### Problem to solve
Using the lines below, work out the count of those that hold "partnercompany". Give the number only.
** Opening Provided material block **
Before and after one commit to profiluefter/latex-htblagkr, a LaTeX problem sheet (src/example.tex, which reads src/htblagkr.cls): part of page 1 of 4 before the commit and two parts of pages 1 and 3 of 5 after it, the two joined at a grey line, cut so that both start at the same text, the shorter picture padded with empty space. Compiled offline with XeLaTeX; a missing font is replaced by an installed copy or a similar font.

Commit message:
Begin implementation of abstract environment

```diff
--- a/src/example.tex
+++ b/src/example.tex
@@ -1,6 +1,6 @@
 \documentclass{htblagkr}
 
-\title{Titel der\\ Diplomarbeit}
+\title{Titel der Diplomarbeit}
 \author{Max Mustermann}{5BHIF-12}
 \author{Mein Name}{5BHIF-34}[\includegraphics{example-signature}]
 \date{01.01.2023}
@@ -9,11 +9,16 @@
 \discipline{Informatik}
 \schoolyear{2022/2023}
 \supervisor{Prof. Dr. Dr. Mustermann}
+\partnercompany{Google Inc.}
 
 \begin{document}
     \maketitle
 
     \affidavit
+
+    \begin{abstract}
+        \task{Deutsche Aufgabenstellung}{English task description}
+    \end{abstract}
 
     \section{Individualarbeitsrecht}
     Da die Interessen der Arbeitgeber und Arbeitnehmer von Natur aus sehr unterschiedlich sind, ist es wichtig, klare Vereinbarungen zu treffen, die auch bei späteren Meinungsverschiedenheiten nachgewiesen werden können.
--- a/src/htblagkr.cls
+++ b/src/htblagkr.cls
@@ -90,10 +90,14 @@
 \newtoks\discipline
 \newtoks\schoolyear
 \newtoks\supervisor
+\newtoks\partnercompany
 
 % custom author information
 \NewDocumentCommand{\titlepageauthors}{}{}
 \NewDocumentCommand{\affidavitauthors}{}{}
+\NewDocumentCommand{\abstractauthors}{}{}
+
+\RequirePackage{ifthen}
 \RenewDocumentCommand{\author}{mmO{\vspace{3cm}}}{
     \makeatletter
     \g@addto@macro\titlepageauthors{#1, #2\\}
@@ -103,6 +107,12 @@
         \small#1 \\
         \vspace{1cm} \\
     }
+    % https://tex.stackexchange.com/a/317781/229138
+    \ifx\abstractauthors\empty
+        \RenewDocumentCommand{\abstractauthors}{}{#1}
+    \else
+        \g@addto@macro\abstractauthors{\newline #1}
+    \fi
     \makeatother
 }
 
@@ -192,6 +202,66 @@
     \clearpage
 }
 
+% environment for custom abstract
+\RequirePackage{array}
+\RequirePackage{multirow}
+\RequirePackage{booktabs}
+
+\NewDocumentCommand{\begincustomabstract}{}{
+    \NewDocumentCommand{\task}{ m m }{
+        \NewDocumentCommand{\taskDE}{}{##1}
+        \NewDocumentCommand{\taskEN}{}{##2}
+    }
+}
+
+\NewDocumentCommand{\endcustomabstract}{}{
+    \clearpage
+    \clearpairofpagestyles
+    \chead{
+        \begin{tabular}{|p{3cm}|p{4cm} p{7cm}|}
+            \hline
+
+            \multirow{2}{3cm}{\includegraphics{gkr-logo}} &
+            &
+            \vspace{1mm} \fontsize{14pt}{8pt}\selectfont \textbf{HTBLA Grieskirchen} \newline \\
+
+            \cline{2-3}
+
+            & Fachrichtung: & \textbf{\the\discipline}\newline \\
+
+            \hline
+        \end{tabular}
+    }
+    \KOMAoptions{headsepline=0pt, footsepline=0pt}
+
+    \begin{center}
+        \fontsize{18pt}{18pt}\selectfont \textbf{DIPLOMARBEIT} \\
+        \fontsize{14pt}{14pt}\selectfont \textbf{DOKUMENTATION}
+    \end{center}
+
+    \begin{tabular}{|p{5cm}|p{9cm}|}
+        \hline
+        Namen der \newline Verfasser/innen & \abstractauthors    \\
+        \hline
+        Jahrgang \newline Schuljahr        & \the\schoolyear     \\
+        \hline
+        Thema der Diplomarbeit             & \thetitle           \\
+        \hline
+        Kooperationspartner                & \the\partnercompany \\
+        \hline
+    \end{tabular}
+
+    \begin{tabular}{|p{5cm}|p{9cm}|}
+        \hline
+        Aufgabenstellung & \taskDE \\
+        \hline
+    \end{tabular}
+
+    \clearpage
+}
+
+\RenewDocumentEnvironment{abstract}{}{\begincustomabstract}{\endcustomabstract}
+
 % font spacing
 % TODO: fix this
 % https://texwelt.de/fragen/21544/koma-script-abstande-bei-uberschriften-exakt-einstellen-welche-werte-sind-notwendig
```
** Closing Provided material block **
### Solved exercise
3